## [Task details]
The answer is the full set of records, given again exactly and without images.
+ + + + + + +
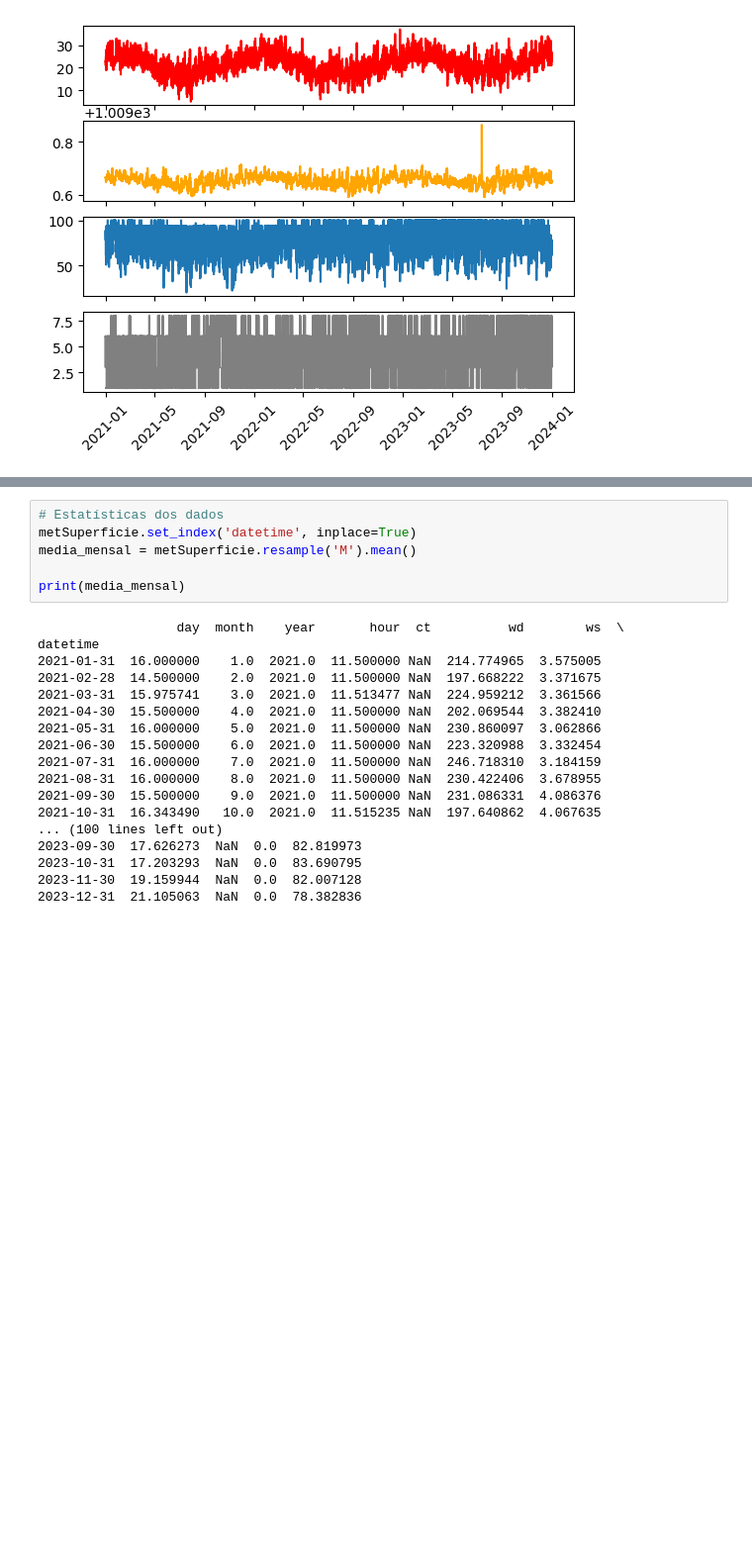
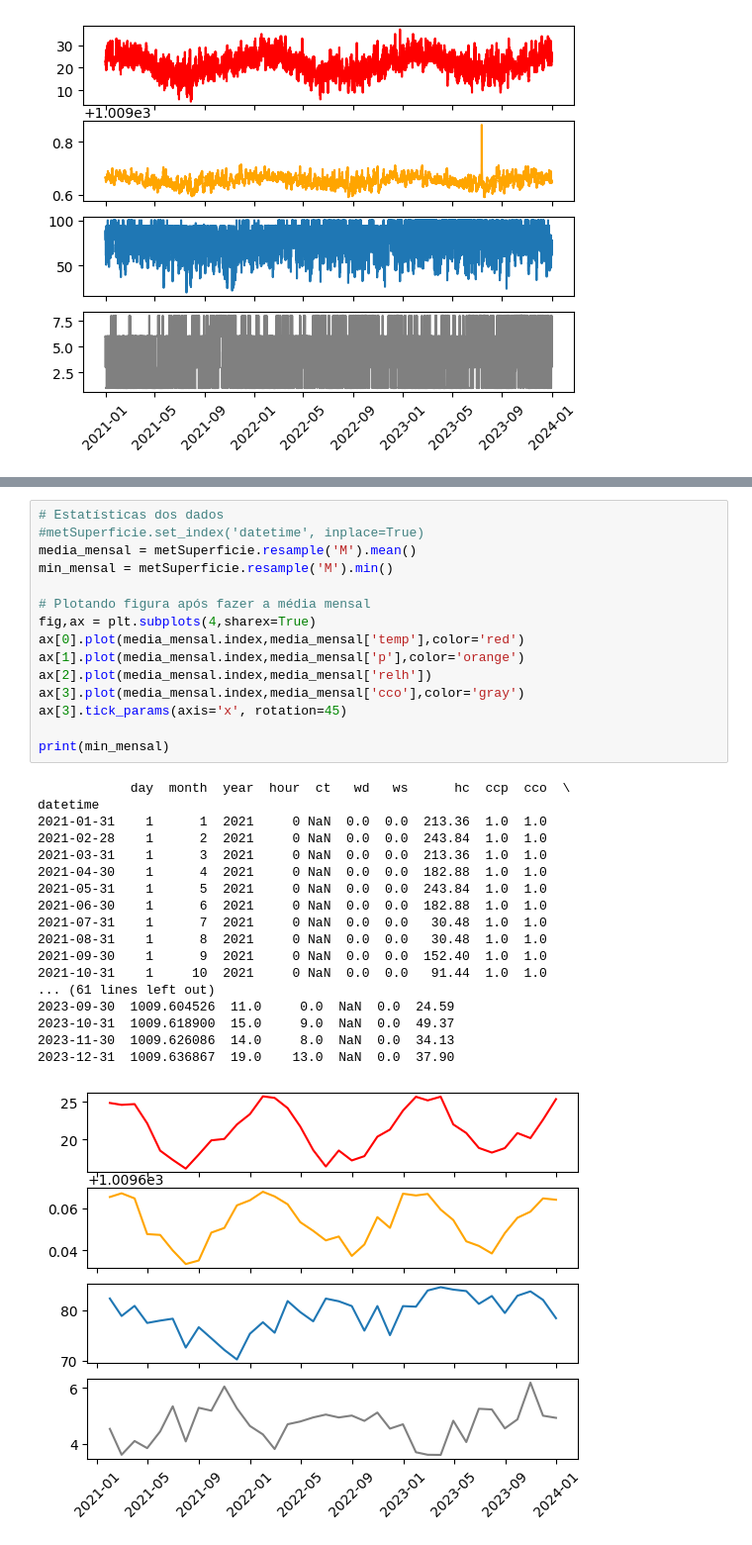
Before and after one commit to leohoinaski/ENS5173_202401, a Jupyter notebook: Atividade02.ipynb, the cells around one changed output, grey strips where cells are left out. Shown at 99% size. Cells and saved outputs as stored; diff of their text form; blank space fills up the shorter version.

```diff
--- a/Atividade02.ipynb
+++ b/Atividade02.ipynb
@@ -114,24 +153,34 @@ ax[3].tick_params(axis='x', rotation=45)
 # %%
 # Estatísticas dos dados
-metSuperficie.set_index('datetime', inplace=True)
+#metSuperficie.set_index('datetime', inplace=True)
 media_mensal = metSuperficie.resample('M').mean()
+min_mensal = metSuperficie.resample('M').min()
 
-print(media_mensal)
+# Plotando figura após fazer a média mensal
+fig,ax = plt.subplots(4,sharex=True)
+ax[0].plot(media_mensal.index,media_mensal['temp'],color='red')
+ax[1].plot(media_mensal.index,media_mensal['p'],color='orange')
+ax[2].plot(media_mensal.index,media_mensal['relh'])
+ax[3].plot(media_mensal.index,media_mensal['cco'],color='gray')
+ax[3].tick_params(axis='x', rotation=45)
+
+print(min_mensal)
 # %% [output]
-                  day  month    year       hour  ct          wd        ws  \
+            day  month  year  hour  ct   wd   ws      hc  ccp  cco  \
 datetime
-2021-01-31  16.000000    1.0  2021.0  11.500000 NaN  214.774965  3.575005
-2021-02-28  14.500000    2.0  2021.0  11.500000 NaN  197.668222  3.371675
-2021-03-31  15.975741    3.0  2021.0  11.513477 NaN  224.959212  3.361566
-2021-04-30  15.500000    4.0  2021.0  11.500000 NaN  202.069544  3.382410
-2021-05-31  16.000000    5.0  2021.0  11.500000 NaN  230.860097  3.062866
-2021-06-30  15.500000    6.0  2021.0  11.500000 NaN  223.320988  3.332454
-2021-07-31  16.000000    7.0  2021.0  11.500000 NaN  246.718310  3.184159
-2021-08-31  16.000000    8.0  2021.0  11.500000 NaN  230.422406  3.678955
-2021-09-30  15.500000    9.0  2021.0  11.500000 NaN  231.086331  4.086376
-2021-10-31  16.343490   10.0  2021.0  11.515235 NaN  197.640862  4.067635
-... (100 lines left out)
-2023-09-30  17.626273  NaN  0.0  82.819973
-2023-10-31  17.203293  NaN  0.0  83.690795
-2023-11-30  19.159944  NaN  0.0  82.007128
-2023-12-31  21.105063  NaN  0.0  78.382836
+2021-01-31    1      1  2021     0 NaN  0.0  0.0  213.36  1.0  1.0
+2021-02-28    1      2  2021     0 NaN  0.0  0.0  243.84  1.0  1.0
+2021-03-31    1      3  2021     0 NaN  0.0  0.0  213.36  1.0  1.0
+2021-04-30    1      4  2021     0 NaN  0.0  0.0  182.88  1.0  1.0
+2021-05-31    1      5  2021     0 NaN  0.0  0.0  243.84  1.0  1.0
+2021-06-30    1      6  2021     0 NaN  0.0  0.0  182.88  1.0  1.0
+2021-07-31    1      7  2021     0 NaN  0.0  0.0   30.48  1.0  1.0
+2021-08-31    1      8  2021     0 NaN  0.0  0.0   30.48  1.0  1.0
+2021-09-30    1      9  2021     0 NaN  0.0  0.0  152.40  1.0  1.0
+2021-10-31    1     10  2021     0 NaN  0.0  0.0   91.44  1.0  1.0
+... (61 lines left out)
+2023-09-30  1009.604526  11.0     0.0  NaN  0.0  24.59
+2023-10-31  1009.618900  15.0     9.0  NaN  0.0  49.37
+2023-11-30  1009.626086  14.0     8.0  NaN  0.0  34.13
+2023-12-31  1009.636867  19.0    13.0  NaN  0.0  37.90
+[figure, added]
```
Also changed, not shown: parts of 8 cells of this notebook.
+ + + + + + +
## [Task answer]
Before and after one commit to leohoinaski/ENS5173_202401, a Jupyter notebook: Atividade02.ipynb, the cells around one changed output, grey strips where cells are left out. Shown at 99% size. Cells and saved outputs as stored; diff of their text form; blank space fills up the shorter version.

```diff
--- a/Atividade02.ipynb
+++ b/Atividade02.ipynb
@@ -114,24 +153,34 @@ ax[3].tick_params(axis='x', rotation=45)
 # %%
 # Estatísticas dos dados
-metSuperficie.set_index('datetime', inplace=True)
+#metSuperficie.set_index('datetime', inplace=True)
 media_mensal = metSuperficie.resample('M').mean()
+min_mensal = metSuperficie.resample('M').min()
 
-print(media_mensal)
+# Plotando figura após fazer a média mensal
+fig,ax = plt.subplots(4,sharex=True)
+ax[0].plot(media_mensal.index,media_mensal['temp'],color='red')
+ax[1].plot(media_mensal.index,media_mensal['p'],color='orange')
+ax[2].plot(media_mensal.index,media_mensal['relh'])
+ax[3].plot(media_mensal.index,media_mensal['cco'],color='gray')
+ax[3].tick_params(axis='x', rotation=45)
+
+print(min_mensal)
 # %% [output]
-                  day  month    year       hour  ct          wd        ws  \
+            day  month  year  hour  ct   wd   ws      hc  ccp  cco  \
 datetime
-2021-01-31  16.000000    1.0  2021.0  11.500000 NaN  214.774965  3.575005
-2021-02-28  14.500000    2.0  2021.0  11.500000 NaN  197.668222  3.371675
-2021-03-31  15.975741    3.0  2021.0  11.513477 NaN  224.959212  3.361566
-2021-04-30  15.500000    4.0  2021.0  11.500000 NaN  202.069544  3.382410
-2021-05-31  16.000000    5.0  2021.0  11.500000 NaN  230.860097  3.062866
-2021-06-30  15.500000    6.0  2021.0  11.500000 NaN  223.320988  3.332454
-2021-07-31  16.000000    7.0  2021.0  11.500000 NaN  246.718310  3.184159
-2021-08-31  16.000000    8.0  2021.0  11.500000 NaN  230.422406  3.678955
-2021-09-30  15.500000    9.0  2021.0  11.500000 NaN  231.086331  4.086376
-2021-10-31  16.343490   10.0  2021.0  11.515235 NaN  197.640862  4.067635
-... (100 lines left out)
-2023-09-30  17.626273  NaN  0.0  82.819973
-2023-10-31  17.203293  NaN  0.0  83.690795
-2023-11-30  19.159944  NaN  0.0  82.007128
-2023-12-31  21.105063  NaN  0.0  78.382836
+2021-01-31    1      1  2021     0 NaN  0.0  0.0  213.36  1.0  1.0
+2021-02-28    1      2  2021     0 NaN  0.0  0.0  243.84  1.0  1.0
+2021-03-31    1      3  2021     0 NaN  0.0  0.0  213.36  1.0  1.0
+2021-04-30    1      4  2021     0 NaN  0.0  0.0  182.88  1.0  1.0
+2021-05-31    1      5  2021     0 NaN  0.0  0.0  243.84  1.0  1.0
+2021-06-30    1      6  2021     0 NaN  0.0  0.0  182.88  1.0  1.0
+2021-07-31    1      7  2021     0 NaN  0.0  0.0   30.48  1.0  1.0
+2021-08-31    1      8  2021     0 NaN  0.0  0.0   30.48  1.0  1.0
+2021-09-30    1      9  2021     0 NaN  0.0  0.0  152.40  1.0  1.0
+2021-10-31    1     10  2021     0 NaN  0.0  0.0   91.44  1.0  1.0
+... (61 lines left out)
+2023-09-30  1009.604526  11.0     0.0  NaN  0.0  24.59
+2023-10-31  1009.618900  15.0     9.0  NaN  0.0  49.37
+2023-11-30  1009.626086  14.0     8.0  NaN  0.0  34.13
+2023-12-31  1009.636867  19.0    13.0  NaN  0.0  37.90
+[figure, added]
```
Also changed, not shown: parts of 8 cells of this notebook.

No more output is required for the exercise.